Dancing Line, Blindfolded Through Time: Liza Grobler’s experiments in collaboration
By Andrew Lamprecht
At the end of the day – at the end of the process initiated by conversations with other artists and continued through this series of exhibitions by Liza Grobler – the ultimate collaborator with the artist may well be the viewer. Blindfolded Line, Dancing Through Time is at once playful and deadly serious. We are encouraged to walk, stalk or prance through the situations that have been initiated by Grobler, engage or disengage as we will, and thus respond to what she has presented in this unfurling of her art.
Though anyone familiar with Liza Grobler’s aesthetic will see that this is clearly an exhibition by her, it is important to recognise the central role of collaboration in this body of work. Initiated as a series of discussions through social media such as Facebook (especially in the case of her international collaborators), as well as with face-to-face meetings with her friends, Grobler in each case begins with the point, quite literally, of a dot or a mark that signals the first stage of making a work.
Questions are posed to her partner-in-art; either directly, or by making something that through a to-and-fro leads to the next phase in production – which ultimately results in the work on display. Though not quite ultimately; since built into her process is the freedom to change works from exhibition to exhibition – continuing the dance, if you like.
I would be surprised if this continuation does not include the audience. Grobler remarked with patent glee at the response of children to her exhibition at Oliewenhuis, a museum that always seems to be bursting at the seams with kids, and I suspect that their engagement filtered into what was shown afterwards in the KZN Gallery and JAG.
Accompanying the exhibition is a small “parcel” of square cards that pose questions such as: “This exhibition consists of artworks made from many different materials. Which of the materials [listed] is NOT used in the exhibition?” Flipping them around, the cards can be put together, jigsaw-like, to make a picture, which, if one chose to, one could add to. Essentially this education pack has become a part of Grobler’s process, the results of which she will not see.
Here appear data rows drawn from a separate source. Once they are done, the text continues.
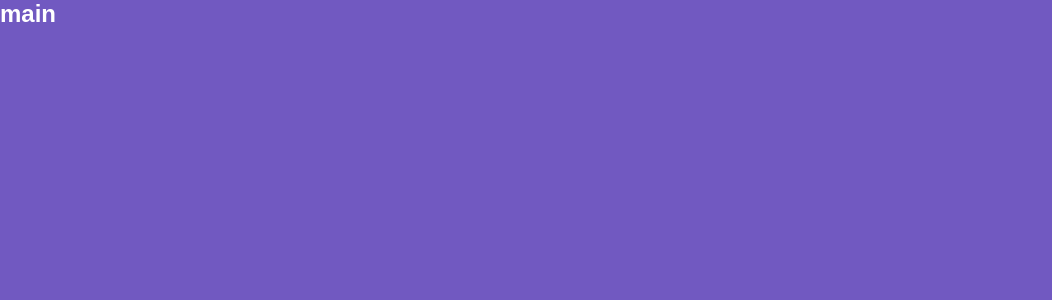
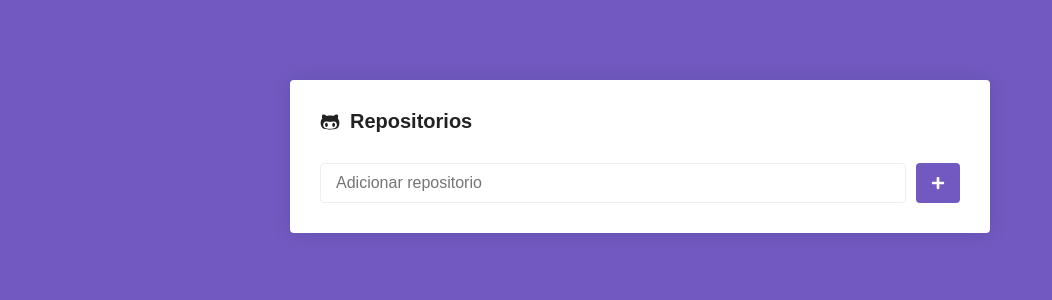
Before and after one commit to Andre-Eduardo/my-app, a React (Create React App) app: page / in a window 1280 px wide. Shown: the top 300 px of the page, without its empty margins (0-1052 px from the left). Built offline with nearby package versions, Linux system fonts and the light colour scheme.

Commit message:
add config style main  page

```diff
--- a/src/pages/Main/index.js
+++ b/src/pages/Main/index.js
@@ -1,7 +1,20 @@
 import React from 'react';
-
-import { Title } from './styles';
+import { FaGithubAlt, FaPlus } from 'react-icons/fa';
+import { Container, Form, SubmitButton } from './styles';
 
 export default function Main() {
-  return <Title>main</Title>;
+  return (
+    <Container>
+      <h1>
+        <FaGithubAlt />
+        Repositorios
+      </h1>
+      <Form onSubmit={() => {}}>
+        <input type="text" placeholder="Adicionar repositorio" />
+        <SubmitButton disable>
+          <FaPlus color="#fff" size={14} />
+        </SubmitButton>
+      </Form>
+    </Container>
+  );
 }
--- a/src/pages/Main/styles.js
+++ b/src/pages/Main/styles.js
@@ -1,6 +1,46 @@
 import styled from 'styled-components';
 
-export const Title = styled.h1`
-  font-size: 24px;
-  color: #fff;
+export const Container = styled.div`
+  max-width: 700px;
+  background: #fff;
+  border-radius: 4px;
+  box-shadow: 0 0 20px rgba(0, 0, 0, 0.1);
+  padding: 30px;
+  margin: 80px auto;
+  h1 {
+    font-size: 20px;
+    display: flex;
+    flex-direction: row;
+    align-items: center;
+
+    svg {
+      margin-right: 10px;
+    }
+  }
 `;
+export const Form = styled.form`
+  margin-top: 30px;
+  display: flex;
+  flex-direction: row;
+
+  input {
+    flex: 1;
+    border: 1px solid #eee;
+    padding: 10px 15px;
+    border-radius: 4px;
+    font-size: 16px;
+  }
+`;
+export const SubmitButton = styled.button.attrs({
+  type: 'submit',
+})`
+  background: #7159c1;
+  border: 0px;
+  padding: 0px 15px;
+  margin-left: 10px;
+  border-radius: 4px;
+
+  display: flex;
+  justify-content: center;
+  align-items: center;
+`;
```
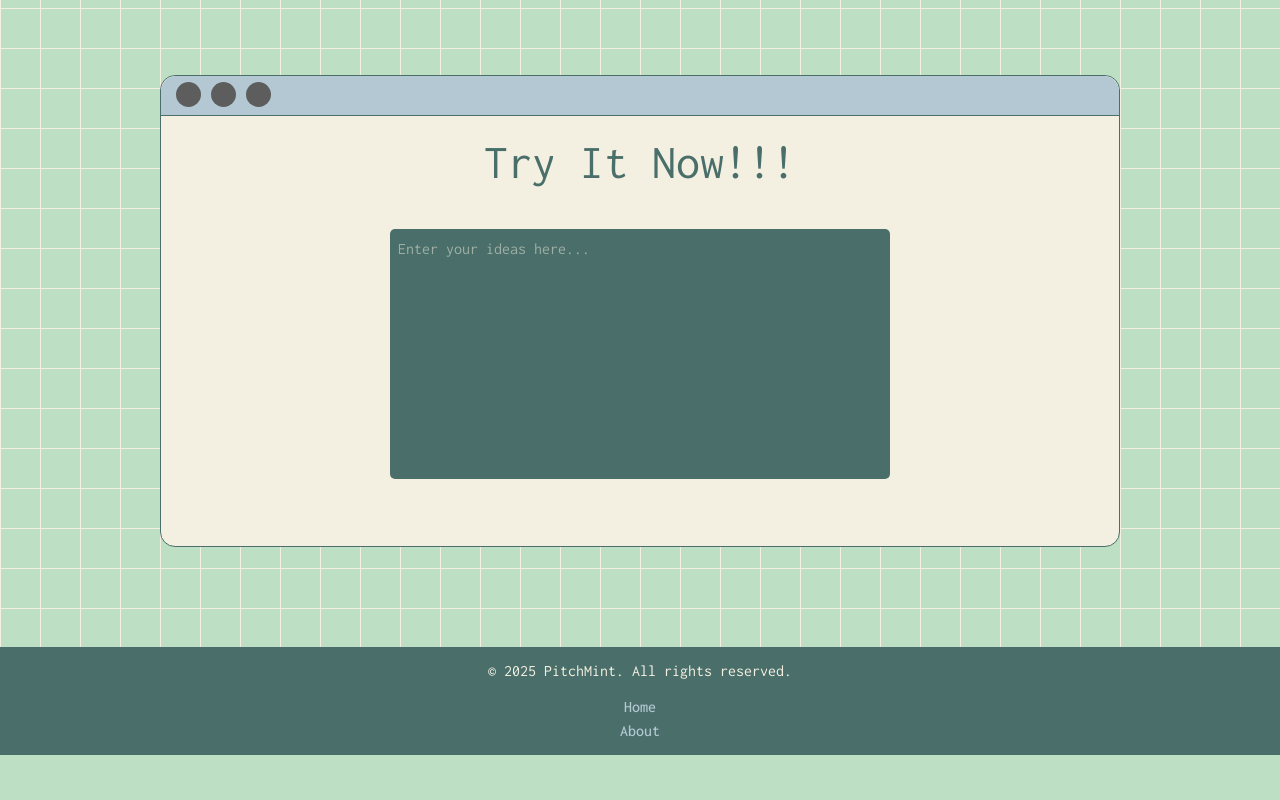
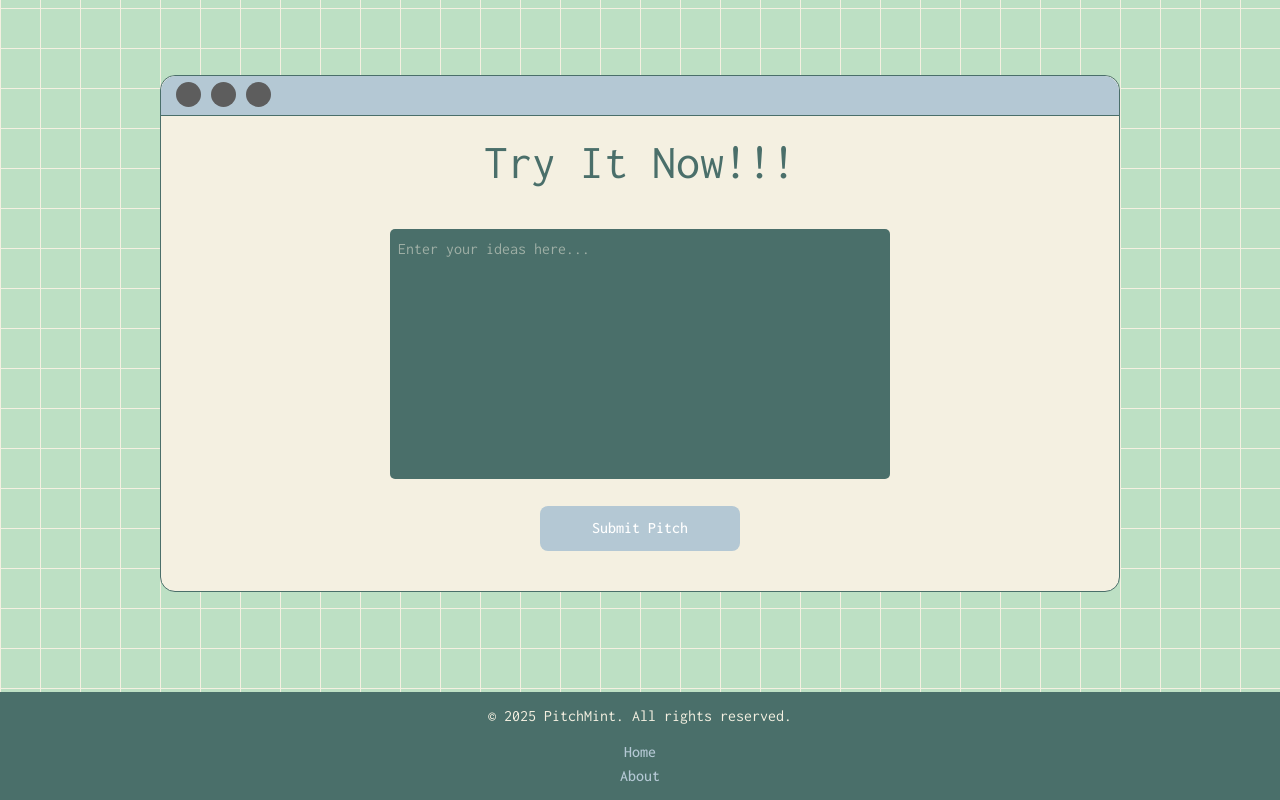
Before and after one commit to stahsin00/project-0, a React (Vite) app in the folder frontend/: page / in a window 1280 px wide. Shown: the part 1272-2072 px from the top of the page. Before the commit the page ends 2027 px from the top, so only its background shows below. Built offline with nearby package versions, Linux system fonts and the light colour scheme.

Commit message:
working on results page

```diff
--- a/frontend/src/components/Features.jsx
+++ b/frontend/src/components/Features.jsx
@@ -1,4 +1,4 @@
-import { React, useState } from "react";
+import { React } from "react";
 
 function Features() {
     return (
--- a/frontend/src/components/Try.jsx
+++ b/frontend/src/components/Try.jsx
@@ -2,6 +2,33 @@ import { React, useState } from "react";
 
 function Try() {
     const [txt, setTxt] = useState("");
+
+    async function HandleSubmit(e) {
+        e.preventDefault();
+
+        // "gen" for "generate response"
+        // const apiUrl = 'http://localhost:3000/api/generate';
+        // fetch(apiUrl)
+        // .then((res) => res.json())
+        // .then((gen) => {
+        //     setAppState({ loading: false, gen: gen.slice(0,4) });
+        // });
+
+        const response = await fetch(
+        'http://localhost:3000/api/generate',
+            {
+              method: 'POST',
+              body: JSON.stringify({ "topic": txt }),
+              headers: {
+                'Content-Type': 'application/json',
+              },
+            }
+        );
+
+        setTxt("");
+        const result = await response.json();
+        console.log(result);
+    }
 
     return (
         <div className="popUp text-teal mb-25">
@@ -14,6 +41,7 @@ function Try() {
             </div>
             <h2 className="mt-5 mb-10">Try It Now!!!</h2>
 
+            <form action="" onSubmit={HandleSubmit}>
                 <textarea
                     type="text"
                     id="txt"
@@ -21,8 +49,16 @@ function Try() {
                     placeholder="Enter your ideas here..."
                     value={txt}
                     onChange={(e) => setTxt(e.target.value)}
-                className="text-light-cream p-2 mb-15">
+                    className="text-light-cream p-2 mb-5">
                 </textarea>
+
+                <br />
+
+                <button
+                type="submit"
+                className="w-50 h-full bg-dusty-blue text-white rounded-lg px-4 py-2 mb-10"
+                >Submit Pitch</button>
+            </form>
         </div>
     );
 }
--- a/frontend/src/index.css
+++ b/frontend/src/index.css
@@ -70,7 +70,7 @@ button {
   transition: border-color 0.25s;
 }
 button:hover {
-  border-color: white;
+  border-color: #4A6F6A;
 }
 
 /* custom css */
```
Lines whose indentation alone changed are shown as unchanged.
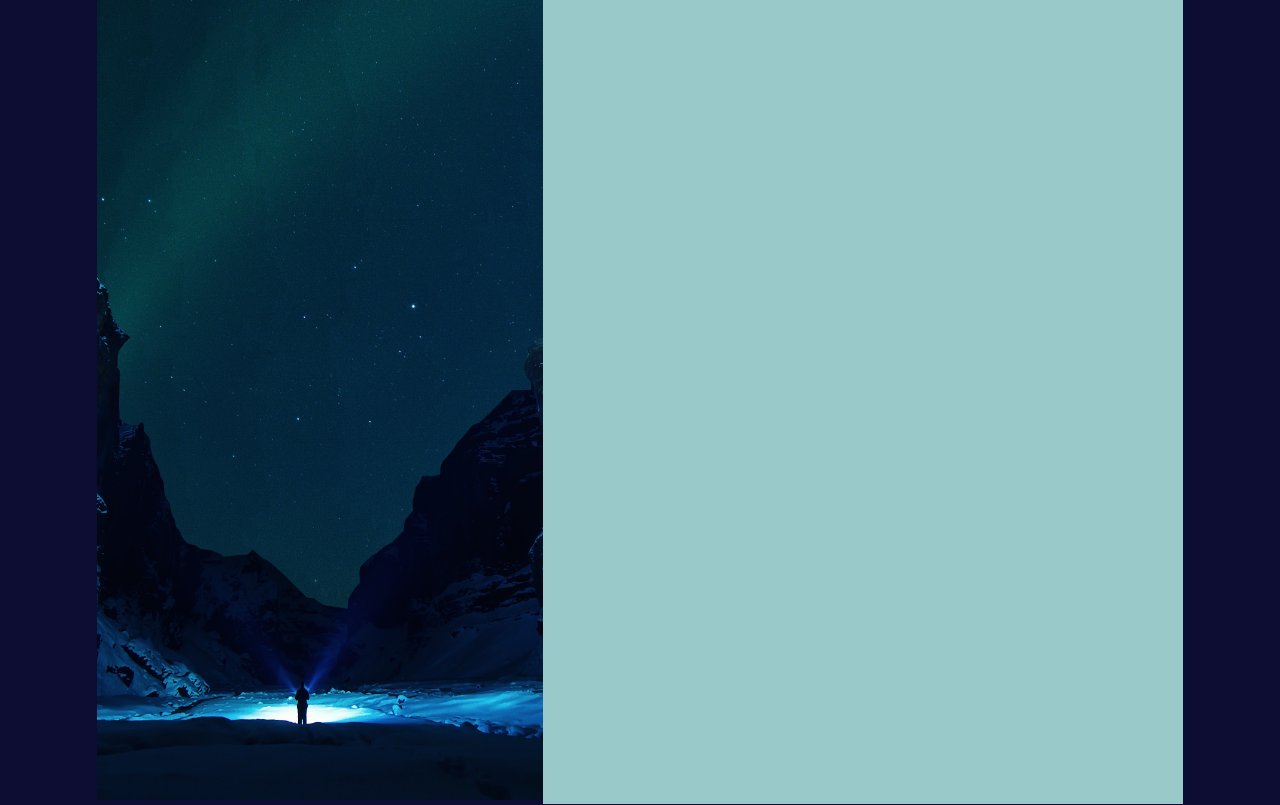
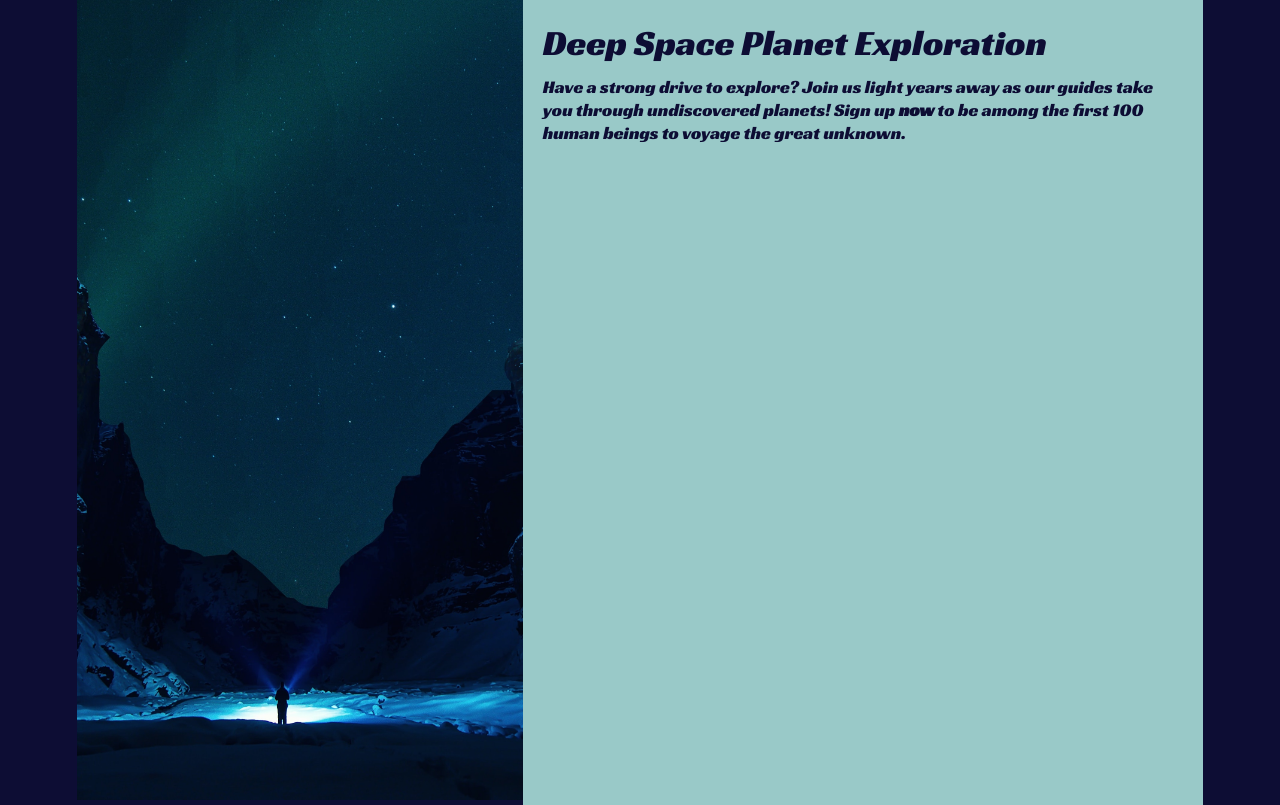
Before and after one commit to matta628/sign-up-form, a plain HTML site: page index.html in a window 1280 px wide. Drawn offline with Linux system fonts and the light colour scheme.

Commit message:
Choose external font and font size/color

```diff
--- a/index.html
+++ b/index.html
@@ -12,7 +12,16 @@
         <img src="/img/background.jpg" alt="">
     </div>
     <div class="form-wrapper">
-
+        <div class="header-wrapper">
+            <div class="title">
+                Deep Space Planet Exploration
+            </div>
+            <div class="about">
+                Have a strong drive to explore?
+                Join us light years away as our guides take you through undiscovered planets!
+                Sign up <strong>now</strong> to be among the first 100 human beings to voyage the great unknown.
+            </div>
+        </div>
     </div>
   </body>
 </html>
--- a/styles.css
+++ b/styles.css
@@ -1,6 +1,12 @@
+@import url('https://fonts.googleapis.com/css2?family=Racing+Sans+One&display=swap');
+
 body{
     width: auto;
     background-color:rgb(13, 13, 52);
+    color:rgb(13, 13, 52);
+
+    font-family: 'Racing Sans One';
+    font-size: 18px;
     display: flex;
     margin: 0;
     justify-content: center;
@@ -13,4 +19,14 @@ img {
 .form-wrapper{
     width: 50vw;
     background-color: rgb(153, 201, 200);
+    display: flex;
+    padding: 20px 20px;
 }
+.header-wrapper{
+    display: flex;
+    flex-direction: column;
+    gap: 10px;
+}
+.title{
+    font-size: 36px;
+}
```
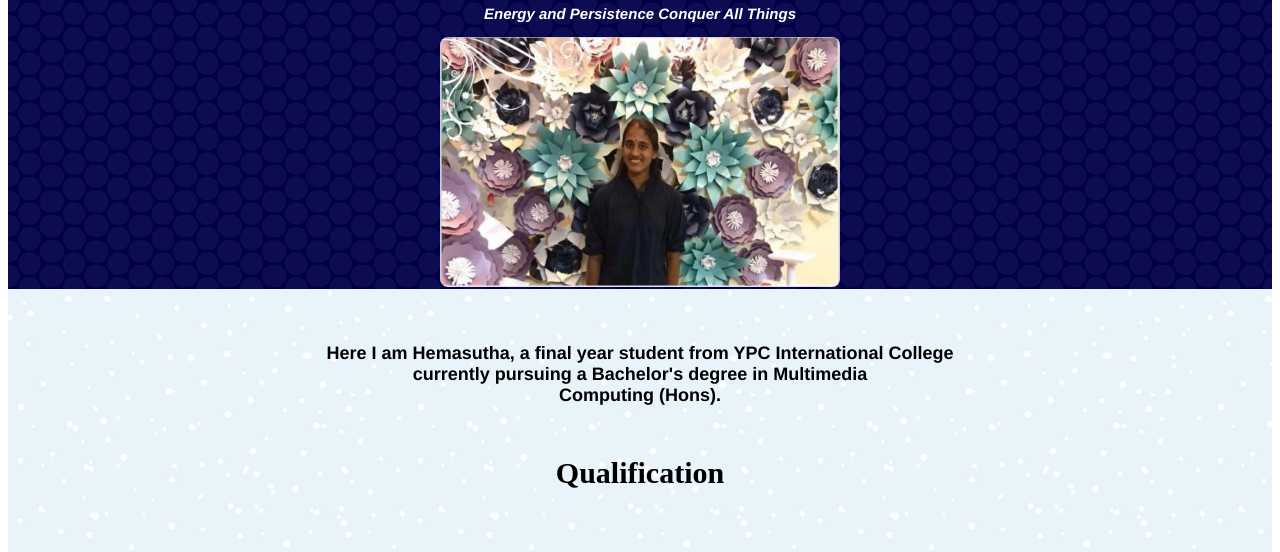
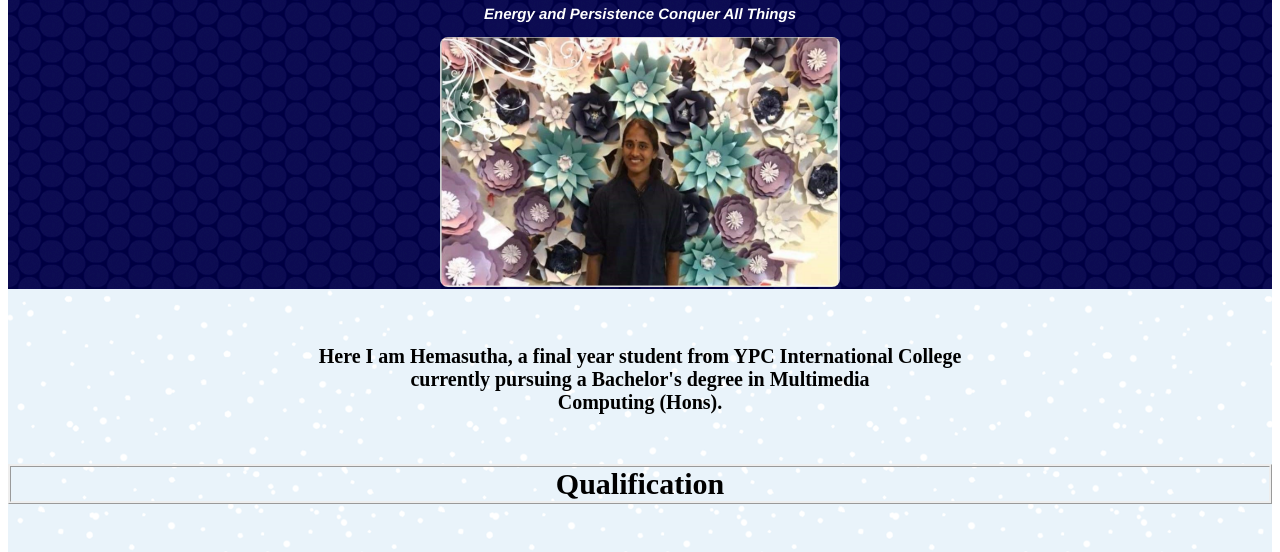
Before and after one commit to Hemasutha/Hemasutha.github.io, a plain HTML site: page index.html in a window 1280 px wide. Shown: the part 225-777 px from the top of the page. Drawn offline with Linux system fonts and the light colour scheme.

Commit message:
Update index.html

```diff
--- a/index.html
+++ b/index.html
@@ -45,7 +45,7 @@
 <center><p><b> Here I am Hemasutha, a final year student from YPC International College <br>currently pursuing a Bachelor's degree in Multimedia <br>Computing (Hons).
   </b></p></center>
 
-  <center><h5 style="font-size:30px;color:black;border-style: ridge 2px solid black;"> Qualification </h5></center>
+  <center><h5 style="font-size:30px;color:black;border-style: ridge;"> Qualification </h5></center>
 <br>
 
 <table class=centerTABLE>
@@ -80,8 +80,8 @@
     text-decoration:bold;
   }
   p{
-    font-size:18px;
-    font-family:Helvetica;
+    font-size:20px;
+    font-family:Times New Roman;
     color:black;
   }
       ol{
```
This ability to “let go”, to allow others to “mess with your stuff”, is rare and usually very difficult for a creative person, but here Grobler has made it her raison d’être – and the results speak for themselves.
Craft has always been central to Liza Grobler’s artistic language and there is a strong engagement with craft-based practice in Blindfolded Line, Dancing Through Time. The litany of artists who claim crafters as “collaborators”, when in fact the crafters merely carry out a set of instructions presented to them as fait accompli, is very long indeed. But this is not the case here, nor has it ever been for Grobler. And you can be sure that the women of Qubeka Bead Studio are as present in engaging with their work as Grobler herself is.
The collaborative act is inherent in the title of the exhibition, but I also see these lines breaking the boundaries of pictorial space and even, perhaps magically, starting conversations with works made by artists who have never before spoken to each other. Time, as much as line, is blindfolded in this exhibition: Just as one may find that what seemed like a few minutes on the dance floor was in fact a few hours, so too here the temporal has folded in on itself.
Once these exhibitions are ended, the works will be dispersed and join others by different artists in private and public collections. I can see them now, nudging a shy etching or slick and sexy lambda print next to them, egging them on to the dance floor.
These works are flirtatious and demand to be engaged with, like the best and most satisfying dance partners. Liza Grobler is the MC at the helm perhaps, shouting out the numbers as if at a square dance. But the performance that takes place in the gallery is a magical transmutation and tribute to what can happen, if one allows someone else to be responsive, and gives one’s work freely, as a gift.